I suspect that most non-regular visitors will be drawn here by what's on the left. Eyes right please, that's where the story is.
According to the World Bank Italy is still the world's 8th largest economy. However the vibe is rather different on the ground. The birth rate is low, and the population is aging. Everybody talks about "2008" as if it's an insidious and pervasive plague that just doesn't seem to have a cure... which in some parts it doesn't. One of the things we noted throughout Italy was:
- The number of buildings which were half constructed and then abandoned;
- How few new buildings were being constructed (though of course in an ancient country the scaffolding and repair business is still doing a roaring trade);
- The number of empty buildings with "For Rent" or "For Sale" signs on them. Boy, did we notice those.
I saw this in Rome, Tuscany, the road to Venice, Venice itself, Burano, the road to San Marino, Napoli, and in the various mountain villages in between. (Villages which now also have to contend with having been hammered by regular earthquakes in the several months since August, and were already labouring from a loss of their younger population members because of a lack of work.) To some extent I saw it in Firenze, and to a much less extent in Milano, which is pretty much the industrial, commercial and business heart of Italy so that's not a surprise. But as soon as we started heading up to Tirano, I again saw building after building abandoned or to rent or to buy.

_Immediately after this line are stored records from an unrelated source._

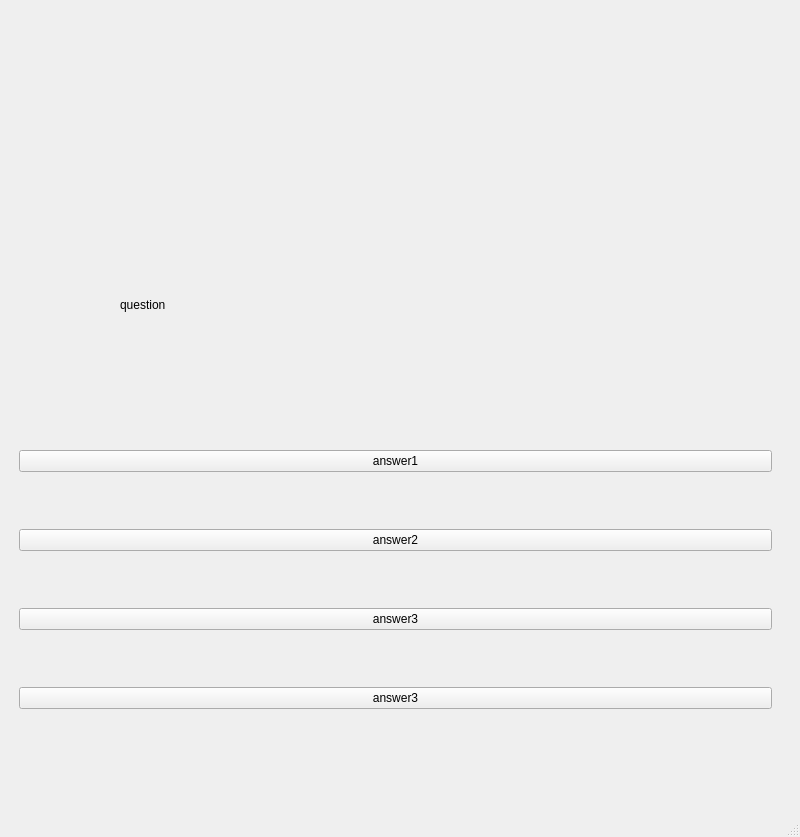
First picture: the form in Sloshed/mainwindow.ui, repository University-of-Utah-CS3505/a8-edu-app-Anudlok, before the edit.
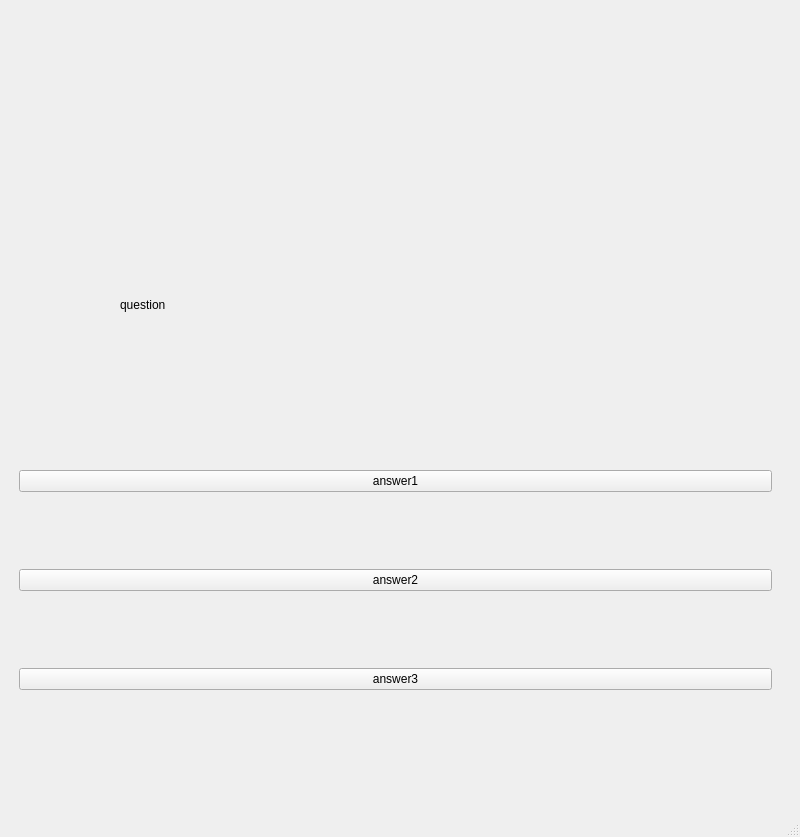
Second picture: the form after the edit. The open tabs and pages were chosen to show the change. Icons and pictures are not drawn. Custom widgets are drawn as their Qt base class.

Commit message:
Trivia Screen and Logic Implemented
fuck yeah, still need to populate data structure

Patch:
```diff
--- a/Sloshed/mainwindow.ui
+++ b/Sloshed/mainwindow.ui
@@ -129,16 +129,6 @@
          </property>
         </widget>
        </item>
-       <item>
-        <widget class="QPushButton" name="answerButton4">
-         <property name="styleSheet">
-          <string notr="true">background-image: url(:/GameImages/Images/TransparentBG);</string>
-         </property>
-         <property name="text">
-          <string>answer3</string>
-         </property>
-        </widget>
-       </item>
       </layout>
      </widget>
     </widget>
```
Left out of the diff: 4 changed lines with no effect on the pictures. The commit also changes 5 other files.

Having Milano there has clearly not been a panacea for the Lombardy region.
I had a friend who was a university lecturer in Roma, and who moved to the US because it was so hard to make ends meet in Roma. Our tour director agreed that the Euro's strength against other currencies made visiting other countries more affordable... were it not for the fact that the pay rates are so woeful that he couldn't actually afford to go to them to enjoy the Euro's strength in the first place. Of course anecdotal evidence is not scientific evidence, even in a "science" as dismal as economics. However the plethora of signs and the relative absence of building activity (doubly noticeable when your next stop is Switzerland, where construction is abundant) are so pervasive that it would be impossible to say that economic difficulty is not a real "thing" in Italia.
The point, I get to it. The trains are yet another example of this economic malaise. If you leave aside the gleaming new Frecciarossa high speed trains which are, indeed, state of the art (except for the gawdawful luggage racks and coffee), the thing that is most noticeable about Italian rolling stock is its age. Whether it's freight locomotives or intercity trains like the Trenord one that took us to Tirano, they look old and they look tired. This one may well have been state of the art when it was built but I'd be very surprised if that was later than the 70's. The carriages lack air conditioning, and because the windows were locked closed we ended up being in a sauna for the first half an hour or so before the guards mercifully came along and cracked them open. Actually I was doubly grateful for this because it meant that later on I was able to shoot through an open window. (I was also a little bit lucky. When we entered the platform our tickets were checked. Then on the train the conductors came through and checked the tickets again. And one told us that we hadn't stamped the ticket in the machine on the platform... which we hadn't seen. She said (in English) "It says that you need to do that on the ticket" - and she pointed to a note on the back of the ticket which does indeed say that in Italian - "But you speak English, yes? It's OK, I'll stamp it for you." "Thank you" I said in English, feigning monolingualism and carefully hiding my SPQR insignia from view. In some other places you'd end up copping a fine for that, tourist or not. I probably should have read the conditions but really, who does? Doubly so after the ticket had been manually checked at the gate.) This again is a painful point of comparison with Switzerland where the rolling stock is modern, comfortable and frequent, even including niceties like power outlets and USB ports on some of the inter-city trains.
The fact that Italy is still #8 in GDP rankings doesn't matter a damn if too much of that is going to too few. And that too seems to be pervasive, not just in Italia. It would, however, explain why this disparity between statistics and the reality of most people's lives exists.